The lawsuit in question, brought by private plaintiffs, includes constitutional and statutory challenges to Alabama’s witness requirement for absentee ballots. Although certain of private plaintiffs’ claims relate to the COVID-19 pandemic, plaintiffs have also asked the court to enjoin Alabama’s witness requirement permanently as a violation of Section 201 of the Voting Rights Act.
The Statement of Interest explains that Section 201 prohibits denial of the right to vote to citizens who fail to prove their qualifications by the voucher of registered voters or members of any other class. Alabama’s absentee witness requirement, however, does not violate Section 201. The Statement of Interest does not take a position on any of the private plaintiffs’ other claims.
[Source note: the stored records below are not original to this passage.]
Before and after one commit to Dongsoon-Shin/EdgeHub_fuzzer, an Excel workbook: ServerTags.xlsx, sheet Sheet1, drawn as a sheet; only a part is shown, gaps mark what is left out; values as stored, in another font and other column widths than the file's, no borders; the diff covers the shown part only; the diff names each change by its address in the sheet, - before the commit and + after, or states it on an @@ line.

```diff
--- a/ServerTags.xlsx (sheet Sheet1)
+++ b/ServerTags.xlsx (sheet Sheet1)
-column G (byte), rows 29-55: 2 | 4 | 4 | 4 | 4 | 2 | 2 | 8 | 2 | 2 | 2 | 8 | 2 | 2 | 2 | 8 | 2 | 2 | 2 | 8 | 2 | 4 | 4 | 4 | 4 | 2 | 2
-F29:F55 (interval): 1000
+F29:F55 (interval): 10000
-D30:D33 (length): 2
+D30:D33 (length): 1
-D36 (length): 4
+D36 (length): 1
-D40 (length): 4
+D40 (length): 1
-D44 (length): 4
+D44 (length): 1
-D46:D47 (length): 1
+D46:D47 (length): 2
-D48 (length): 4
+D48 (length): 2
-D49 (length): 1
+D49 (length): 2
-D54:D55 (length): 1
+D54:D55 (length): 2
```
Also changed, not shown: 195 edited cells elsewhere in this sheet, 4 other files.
“The Voting Rights Act outlaws certain practices that deprive Americans of the right to vote because of race and other protected traits. The Voting Rights Act does not outlaw all voting-related requirements enacted by the States,” said Assistant Attorney General Eric Dreiband for the Civil Rights Division. “Congress has entrusted the U.S. Department of Justice with enforcement of the Voting Rights Act and the other federal voting rights laws. These laws protect the right of Americans to vote for their preferred candidates. We will continue to enforce them fairly, including by explaining to courts the legal framework that governs challenges to the voting laws enacted by the States.”
Section 201 of the Voting Rights Act is a permanent, nationwide prohibition on the use of tests and devices in our elections. These unlawful procedures include literacy tests, educational achievement or knowledge tests, good moral character requirements, and voucher requirements.